How many lines below include the string "performs"? State the number alone.
##### MATERIAL FOR THIS TASK #####
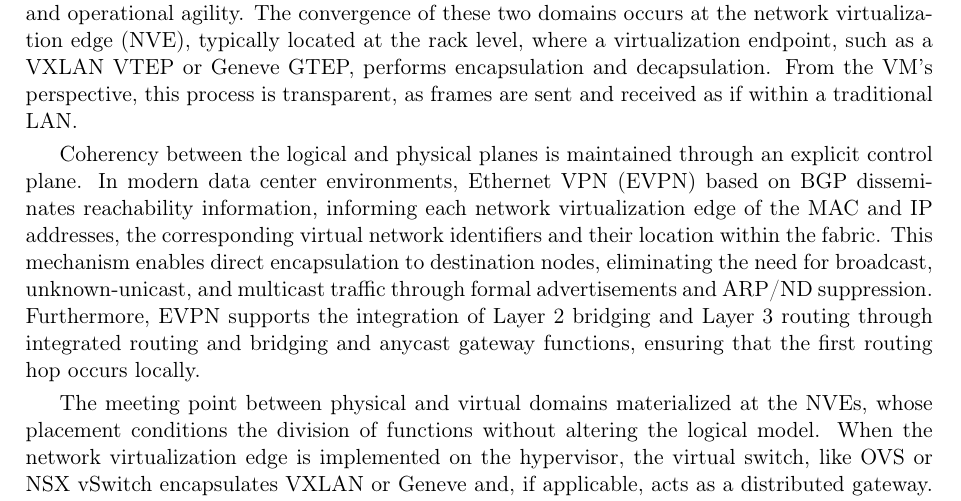
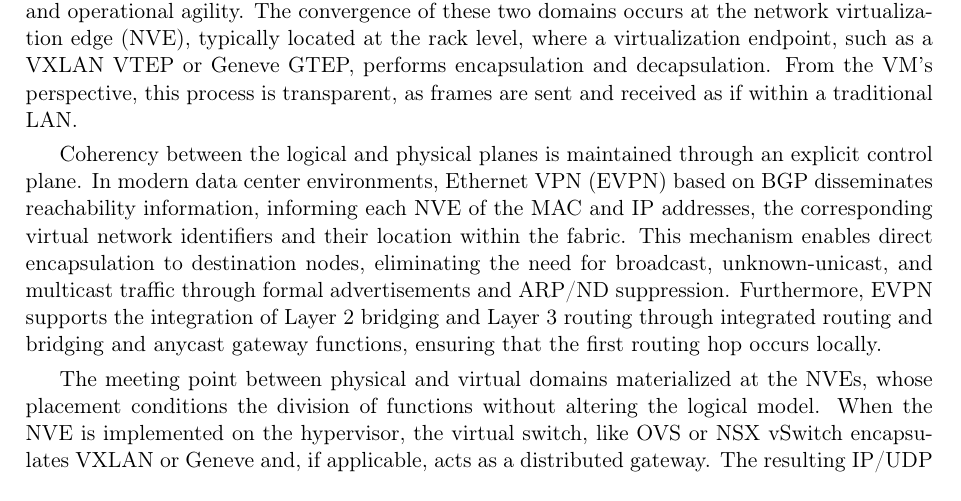
Before and after one commit to mLe0n0r/Network-Virtualization-in-Data-Centers, a LaTeX document (main.tex, which reads 5 - Integration virtual vs physical.tex): part of page 14 of 16, cut so that both start at the same text. Compiled offline with pdfLaTeX.

Commit message:
Small change

```diff
--- a/5 - Integration virtual vs physical.tex
+++ b/5 - Integration virtual vs physical.tex
@@ -2,9 +2,9 @@
 
 The integration between underlay and overlay networks aim to allow multiple virtual networks, or tenants, to communicate over the physical IP fabric on a spine–leaf topology in an isolated and efficient manner. The underlay, representing the physical fabric, provides predictable transport mechanisms, such as ECMP and rapid convergence, while the overlay provides isolation and operational agility. The convergence of these two domains occurs at the network virtualization edge (NVE), typically located at the rack level, where a virtualization endpoint, such as a VXLAN VTEP or Geneve GTEP, performs encapsulation and decapsulation. From the VM's perspective, this process is transparent, as frames are sent and received as if within a traditional LAN.
 
-Coherency between the logical and physical planes is maintained through an explicit control plane. In modern data center environments, Ethernet VPN (EVPN) based on BGP disseminates reachability information, informing each network virtualization edge of the MAC and IP addresses, the corresponding virtual network identifiers and their location within the fabric. This mechanism enables direct encapsulation to destination nodes, eliminating the need for broadcast, unknown-unicast, and multicast traffic through formal advertisements and ARP/ND suppression. Furthermore, EVPN supports the integration of Layer 2 bridging and Layer 3 routing through integrated routing and bridging and anycast gateway functions, ensuring that the first routing hop occurs locally.
+Coherency between the logical and physical planes is maintained through an explicit control plane. In modern data center environments, Ethernet VPN (EVPN) based on BGP disseminates reachability information, informing each NVE of the MAC and IP addresses, the corresponding virtual network identifiers and their location within the fabric. This mechanism enables direct encapsulation to destination nodes, eliminating the need for broadcast, unknown-unicast, and multicast traffic through formal advertisements and ARP/ND suppression. Furthermore, EVPN supports the integration of Layer 2 bridging and Layer 3 routing through integrated routing and bridging and anycast gateway functions, ensuring that the first routing hop occurs locally.
 
-The meeting point between physical and virtual domains materialized at the NVEs, whose placement conditions the division of functions without altering the logical model. When the network virtualization edge is implemented on the hypervisor, the virtual switch, like OVS or NSX vSwitch encapsulates VXLAN or Geneve and, if applicable, acts as a distributed gateway. The resulting IP/UDP packet leaves the server network interface and the leaf carries it over the underlay to the destination NVE. Physical switches are not required to understand the overlay, although many modern platforms natively support it. This approach offers flexibility and independence from hardware capabilities but consumes host CPU resources for encapsulation, decapsulation, and local routing.
+The meeting point between physical and virtual domains materialized at the NVEs, whose placement conditions the division of functions without altering the logical model. When the NVE is implemented on the hypervisor, the virtual switch, like OVS or NSX vSwitch encapsulates VXLAN or Geneve and, if applicable, acts as a distributed gateway. The resulting IP/UDP packet leaves the server network interface and the leaf carries it over the underlay to the destination NVE. Physical switches are not required to understand the overlay, although many modern platforms natively support it. This approach offers flexibility and independence from hardware capabilities but consumes host CPU resources for encapsulation, decapsulation, and local routing.
 
 Contrarily, when the virtualization edge resides on the leaf switch, the VM transmits a regular Ethernet frame to the virtual switch, the leaf identifies the associated VNI and performs hardware-based encapsulation at line rate, also acting as an anycast gateway per virtual network. The encapsulated VXLAN or Geneve packet is then forwarded across the fabric to the destination leaf. This design offers lower latency, minimal jitter, and improved integration with bare-metal workloads through direct VLAN-to-VNI mapping at the network edge.
 
```
Also changed, not shown: 2 - DataCenters.tex (+3 -2 lines), Figures/LeafSpine.png.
#####
**RESULT FOR THIS TASK**
2